*** Opening Exercise materials ***

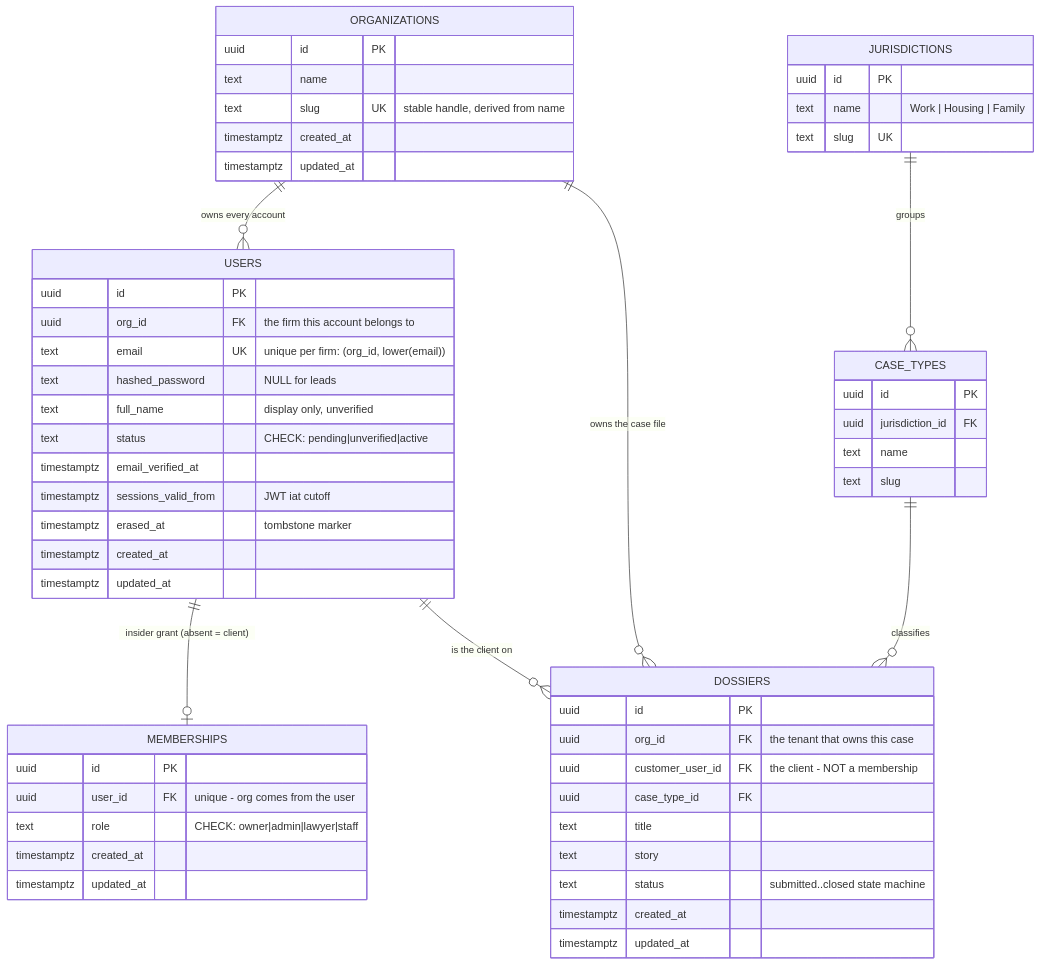
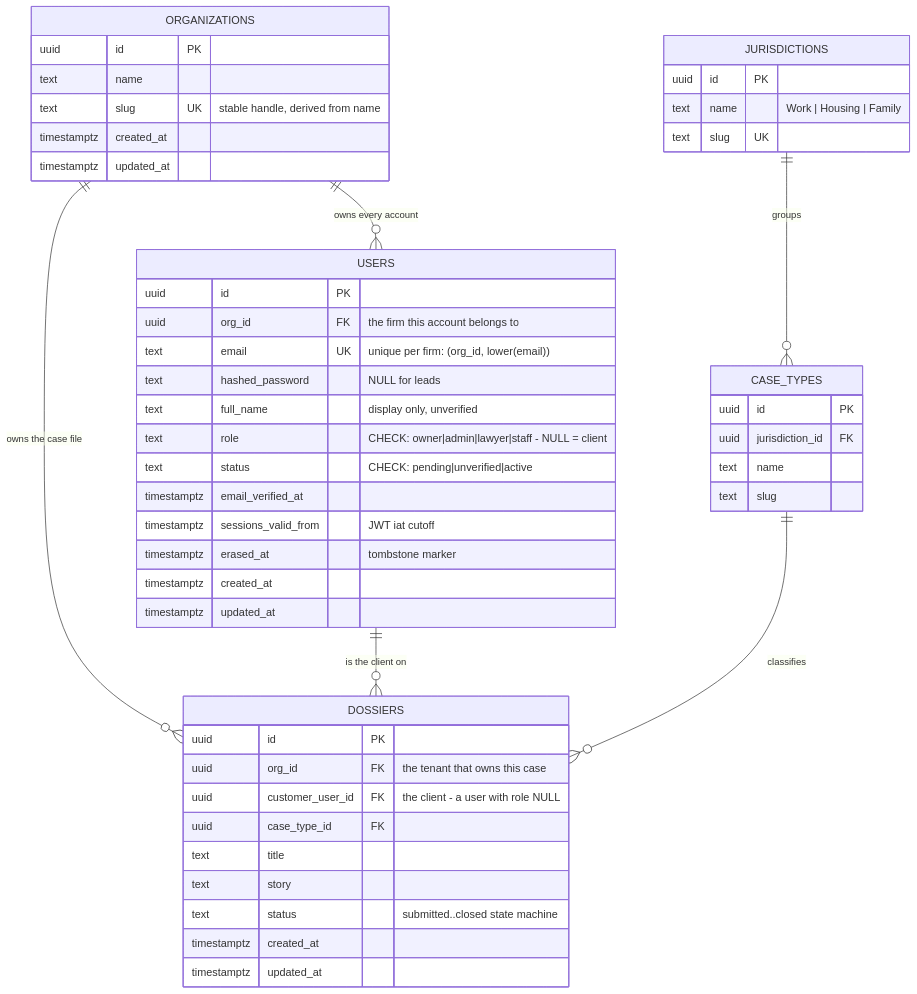
The diagram in docs/schema.md (machadojoy/case-pilot), drawn with Mermaid before and after one commit. The commit also changed other lines of this file and 7 other files, not shown here.

First line of the commit message:
docs: collapse Membership into users.role (#24)

````diff
--- a/docs/schema.md
+++ b/docs/schema.md
@@ -10,64 +10,56 @@
 ```mermaid
 erDiagram
     ORGANIZATIONS {
         uuid id PK
         text name
         text slug UK "stable handle, derived from name"
         timestamptz created_at
         timestamptz updated_at
     }
 
     USERS {
         uuid id PK
         uuid org_id FK "the firm this account belongs to"
         text email UK "unique per firm: (org_id, lower(email))"
         text hashed_password "NULL for leads"
         text full_name "display only, unverified"
+        text role "CHECK: owner|admin|lawyer|staff - NULL = client"
         text status "CHECK: pending|unverified|active"
         timestamptz email_verified_at
         timestamptz sessions_valid_from "JWT iat cutoff"
         timestamptz erased_at "tombstone marker"
         timestamptz created_at
         timestamptz updated_at
     }
 
-    MEMBERSHIPS {
-        uuid id PK
-        uuid user_id FK "unique - org comes from the user"
-        text role "CHECK: owner|admin|lawyer|staff"
-        timestamptz created_at
-        timestamptz updated_at
-    }
-
     DOSSIERS {
         uuid id PK
         uuid org_id FK "the tenant that owns this case"
-        uuid customer_user_id FK "the client - NOT a membership"
+        uuid customer_user_id FK "the client - a user with role NULL"
         uuid case_type_id FK
         text title
         text story
         text status "submitted..closed state machine"
         timestamptz created_at
         timestamptz updated_at
     }
 
     JURISDICTIONS {
         uuid id PK
         text name "Work | Housing | Family"
         text slug UK
     }
 
     CASE_TYPES {
         uuid id PK
         uuid jurisdiction_id FK
         text name
         text slug
     }
 
     ORGANIZATIONS ||--o{ USERS       : "owns every account"
-    USERS         ||--o| MEMBERSHIPS : "insider grant (absent = client)"
     ORGANIZATIONS ||--o{ DOSSIERS    : "owns the case file"
     USERS         ||--o{ DOSSIERS    : "is the client on"
     JURISDICTIONS ||--o{ CASE_TYPES  : "groups"
     CASE_TYPES    ||--o{ DOSSIERS    : "classifies"
 ```
````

*** Closing Exercise materials ***

To do =
Among the records above, how many lines contain the word "unverified"? Answer with the number by itself.

Exercise solution =
2